I was sent a review copy of Colder by Dark Horse Comics and I wasn’t quite sure what to expect when I read it. Looking at the cover you could be forgiven for thinking it was a zombie story, but Colder is something far stranger than any zombie tale I can think of.
Colder tells the tale of Declan, a ward of a psychiatric care facility that has given up on little things like ethics and drug dose control. A single incident kicks off a fire and a riot amongst the now extremely disturbed patients and heralds the arrival of one of the best pure villains I’ve ever come across: Nimble Jack.
Nimble Jack looks a lot like a human being, but he is anything but. It isn’t clear exactly what he is until the end of Colder (and even then there’s some doubt) but what is clear is that he is very hungry and that his favourite food is broken human minds. It’s not a simple matter of just gorging on the crazy though, and Jack makes a point of cursing Declan with a steadily dropping body temperature something to drive him towards a special kind of madness that Jack finds delicious.
The story then cuts to the present day where a woman named Reece has taken over Declan’s care.

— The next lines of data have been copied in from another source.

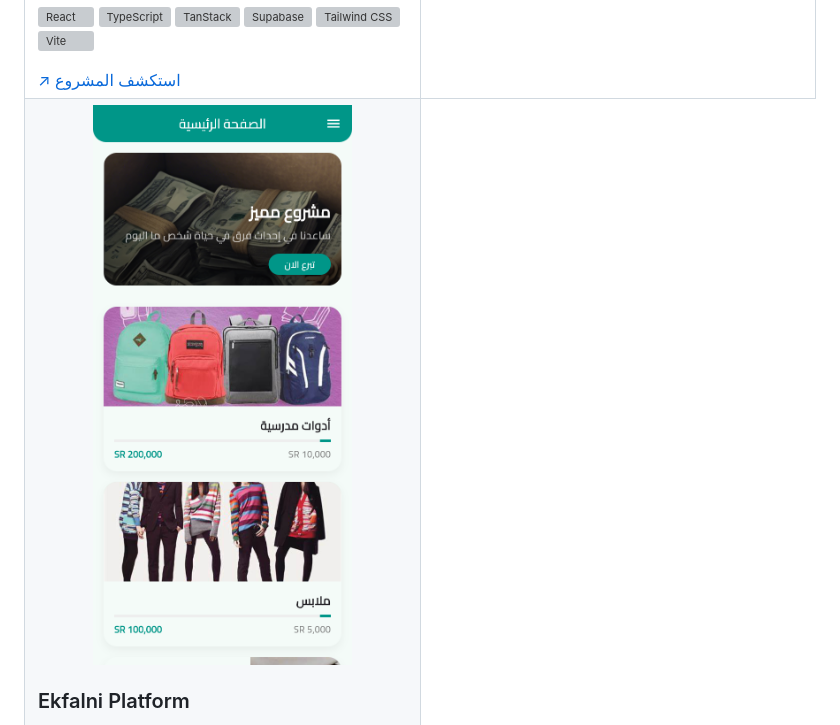
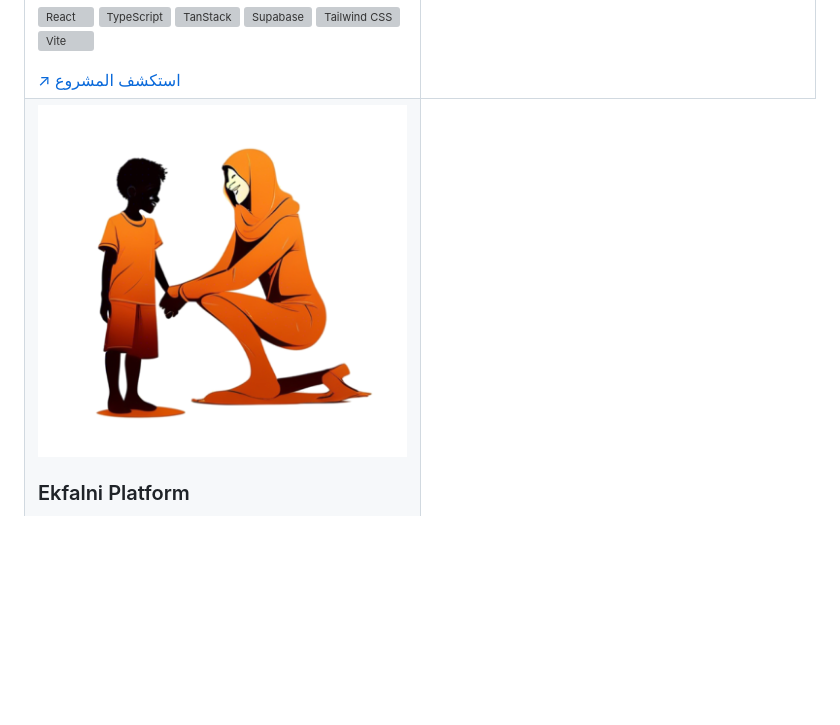
Before and after one commit to ashjanalajeeli/ashjanalajeeli, a Markdown page: README.md, the part around the change. Drawn GitHub-style; pictures changed too: assets/projects/ekfalni-platform-cover.png (added); blank space fills up the shorter version; grey boxes are pictures that could not be loaded.

Commit message:
Use platform cover for Ekfalni web listing

```diff
--- a/README.md
+++ b/README.md
@@ -95,7 +95,7 @@
   </tr>
   <tr>
     <td width="50%" valign="top">
-      <a href="https://github.com/ashjanalajeeli/ekfalninew"><img src="./assets/projects/ekfalni-home-phone.png" alt="منصة Ekfalni للكفالة والتبرعات" width="100%" /></a>
+      <a href="https://github.com/ashjanalajeeli/ekfalninew"><img src="./assets/projects/ekfalni-platform-cover.png" alt="غلاف منصة Ekfalni للكفالة والتبرعات" width="100%" /></a>
       <h3>Ekfalni Platform</h3>
       <p>منصة رقمية لإدارة كفالة الأيتام والتبرعات، تربط بين المبادرات والمستفيدين وتجعل تجربة الدعم أوضح وأسهل.</p>
       <p><strong>الأدوات المستخدمة</strong></p>
```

He hasn’t moved or spoken since Nimble Jack’s visit, he just keeps getting Colder. Everything changes however when Jack runs across Declan and Reece and they are drawn into a nightmare where the boundary between insanity and reality no longer exists.
Colder is a superb story that delves deeply into Lovecraftian horror without ever losing its sense of fun. I loved the idea that some of the insane are actually people who have unwilling insights into another plane of reality. There is a lot going on and a second read through revealed a lot more in the way of nice little details hidden away in Juan Ferreyra’s art.
The art style fits the narrative especially well once we start to see the things that the insane are bearing witness to. The sense of atmosphere the art gives the story made for a compelling, if disturbing, read.
If the story has one flaw it’s that Nimble Jack is such a compelling villain that the protagonists seem a little flat by comparison. I would have liked to have seen more of Reece as despite her occupation and intelligence she isn’t left with a lot to do except be rescued by Declan.
All in all Colder is one of the best things I’ve read all year and I’m keen to see the next installment. The cosmology of the world it’s set in has been hinted at but not over expanded on and it will interesting to see how that play into the wider story. I highly recommend Colder, with the one caveat that the violence is extreme and might be off putting for some. That said if you’re in the mood for a well written, well drawn horror comic then I recommend this without hesitation.
Andrew Jack lives with his wife in Christchurch New Zealand and has been misusing the written word for most of his life. He even got his first rejection letter from Random House at the age of four, who kindly suggested he learn to read and write before resubmitting. A life long martial arts enthusiast, Andrew spends his time getting beaten up by his friends, writing like he’ll starve if he doesn’t and trying to stop his cats from destroying his house.